Austan Goolsbee, Obama's economic adviser, says that "60 to 70 percent of the economy faces virtually no international competition." America's 18.5 million government employees, among whom organized labor finds its growth, have almost no vulnerability to foreign competition, and neither do auto mechanics, dentists and countless other professions. Furthermore, Goolsbee, with whom Obama might profitably have a conversation, says that globalization, meaning free trade and attendant deregulation, is responsible for a "small fraction" of today's widening income disparities.
Under the Andean Trade Preference Act, passed by a Democratic Congress is 1991, the U.S. imposes tariffs on only 8 percent of imports from Colombia.
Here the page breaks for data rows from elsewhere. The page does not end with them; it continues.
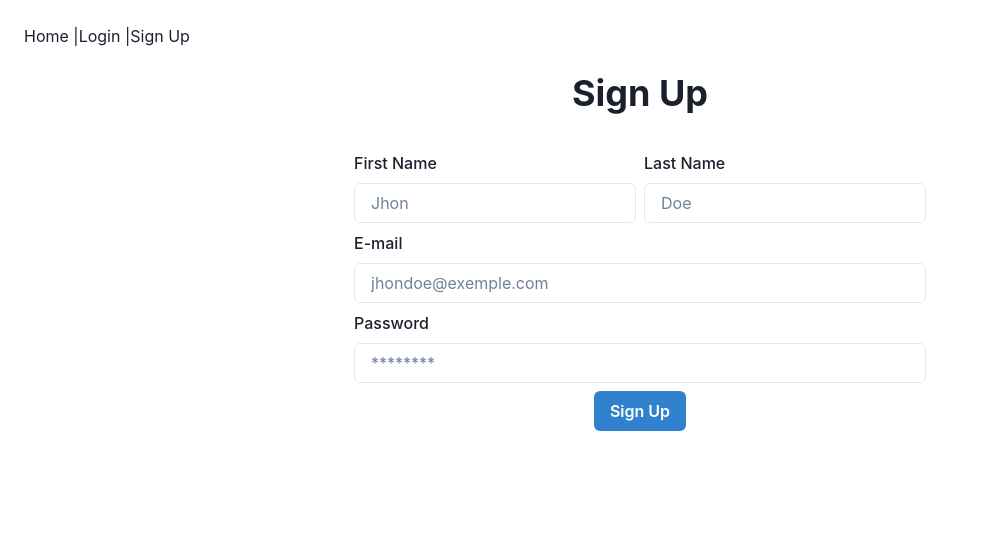
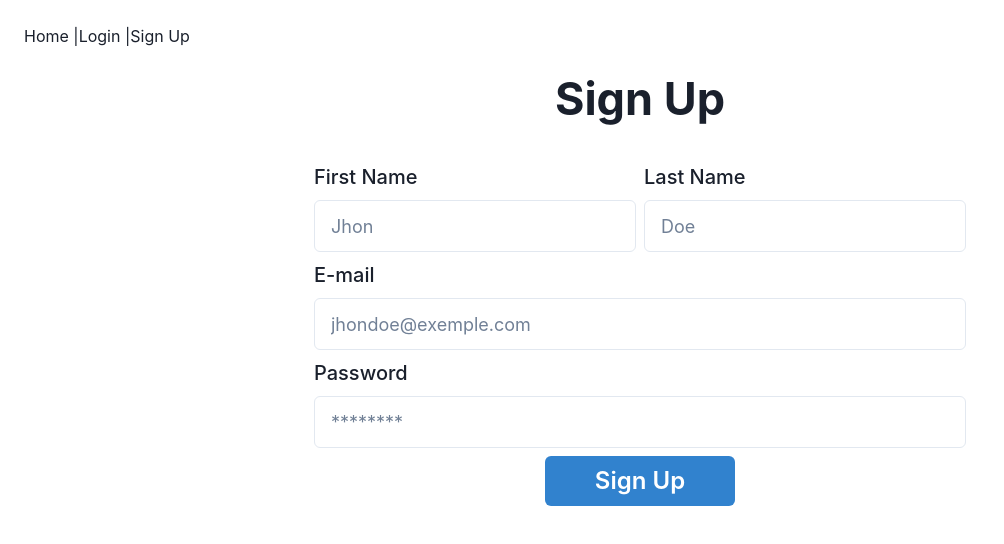
Before and after one commit to ThamirisMaria/restaurante-do-dia, a React (Vite) app in the folder frontend/: page /signup in a window 1280 px wide. Shown: the top 544 px of the page, without its empty margins (0-1004 px from the left). Built offline with nearby package versions, Linux system fonts and the light colour scheme; no server answers.

Commit message:
refactor: make sign up form responsive

```diff
--- a/frontend/src/components/ui/TextField.tsx
+++ b/frontend/src/components/ui/TextField.tsx
@@ -17,8 +17,13 @@ const TextField = ({ label, ...props }: TextFieldProps) => {
   const [field, meta] = useField(props);
   return (
     <FormControl isInvalid={(meta.error && meta.touched) || false}>
-      <FormLabel>{label}</FormLabel>
-      <Input {...field} {...props} />
+      <FormLabel fontSize={{ base: "18x", md: "20px" }}>{label}</FormLabel>
+      <Input
+        fontSize={{ base: "16px", md: "18px" }}
+        h={{ base: "50px", md: "52px" }}
+        {...field}
+        {...props}
+      />
       <FormErrorMessage>{meta.error}</FormErrorMessage>
     </FormControl>
   );
--- a/frontend/src/locales/en.json
+++ b/frontend/src/locales/en.json
@@ -27,15 +27,15 @@
     "last-name": "Last Name",
     "validation": {
       "missing": {
-        "name": "Name  required!",
-        "last-name": "Last name required!",
-        "email": "E-mail required!",
-        "password": "Password required!"
+        "name": "Name  required",
+        "last-name": "Last name required",
+        "email": "E-mail required",
+        "password": "Password required"
       },
       "invalid": {
-        "name": "Invalid name!",
-        "last-name": "Invalid last name!",
-        "email": "Enter a valid e-mail!",
+        "name": "Invalid name",
+        "last-name": "Invalid last name",
+        "email": "Enter a valid e-mail",
         "password": "Password must be between 8 and 12 characters"
       }
     },
--- a/frontend/src/locales/pt.json
+++ b/frontend/src/locales/pt.json
@@ -27,15 +27,15 @@
     "last-name": "Sobrenome",
     "validation": {
       "missing": {
-        "name": "Digite seu nome!",
-        "last-name": "Digite seu sobrenome!",
-        "email": "Digite seu e-mail!",
-        "password": "Digite sua senha!"
+        "name": "Digite seu nome",
+        "last-name": "Digite seu sobrenome",
+        "email": "Digite seu e-mail",
+        "password": "Digite sua senha"
       },
       "invalid": {
-        "name": "Nome inválido!",
-        "last-name": "Sobrenome inválido!",
-        "email": "Digite um e-mail inválido!",
+        "name": "Nome inválido",
+        "last-name": "Sobrenome inválido",
+        "email": "Digite um e-mail inválido",
         "password": "Senha precisa ter entre 8 e 12 caracteres"
       }
     },
--- a/frontend/src/pages/SignUpUserPage.tsx
+++ b/frontend/src/pages/SignUpUserPage.tsx
@@ -1,4 +1,4 @@
-import { Button, HStack, Heading, VStack } from "@chakra-ui/react";
+import { Button, Heading, VStack } from "@chakra-ui/react";
 import { Formik, FormikHelpers, FormikProps } from "formik";
 import TextField from "./../components/ui/TextField";
 import { useTranslation } from "react-i18next";
@@ -85,7 +85,9 @@ export const SignUpUserPage = () => {
     >
       {(props: FormikProps<Values>) => (
         <VStack>
-          <Heading as="h1">{t("authentication.signup")}</Heading>
+          <Heading fontSize={{ base: "30px", sm: "40px", md: "45px" }} as="h1">
+            {t("authentication.signup")}
+          </Heading>
           {message && <Message {...message} />}
           <VStack
             as="form"
@@ -96,7 +98,7 @@ export const SignUpUserPage = () => {
             }}
             padding={5}
           >
-            <HStack>
+            <VStack flexDirection={{ base: "column", sm: "row" }}>
               <TextField
                 label={t("authentication.name")}
                 name="name"
@@ -107,7 +109,7 @@ export const SignUpUserPage = () => {
                 name="lastname"
                 placeholder={t("authentication.placeholder.last-name")}
               ></TextField>
-            </HStack>
+            </VStack>
             <TextField
               label={t("authentication.email")}
               name="email"
@@ -121,6 +123,9 @@ export const SignUpUserPage = () => {
               placeholder={t("authentication.placeholder.password")}
             ></TextField>
             <Button
+              fontSize={{ base: "22px", md: "24px" }}
+              h={{ base: "48px", md: "50px" }}
+              w={{ base: "140px", sm: "180px", md: "190px" }}
               type="submit"
               colorScheme="blue"
               variant="solid"
```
But more than 90 percent of U.S. exports to Colombia are subjected to tariffs, some as high as 35 percent. The trade agreement would make this "one-way free trade," which now primarily serves Colombia's interests, more mutually beneficial.
Nevertheless, U.S. unions oppose the agreement, probably to preserve the moral clarity of their monomania: Damn the details, full speed ahead in opposing more free-trade agreements, anywhere, anytime.
Colombia, America's best South American ally, shares a border with America's most aggressive South American enemy, Hugo Chavez's Venezuela. Colombia's President Alvaro Uribe has made stunning progress against the drug cartels, right-wing militias and FARC, the 9,000-man Marxist terrorist group that is financed by drug smuggling and kidnapping. But Obama, nimble at the art of enveloping the courtship of interest groups in clouds of high-mindedness, says Colombia has not done enough to protect its trade unionists.
Colombia's unions, however, document that the number of murders of their members has sharply declined. Edward Schumacher-Matos, visiting professor of Latin American studies at Harvard, notes that "it was far safer to be in a union than to be an ordinary citizen in Colombia last year": The murder rate of unionists was less than one-eighth the murder rate of Colombians generally.
When this campaign is over and it is too late for legality to matter, it may be determined that Penn and others, including some of the lobbyists with which John McCain's campaign is larded, have been involved in violations of campaign laws pertaining to entanglements between corporations and campaigns. What will still matter is Colombia, which may be a casualty of presidential politics.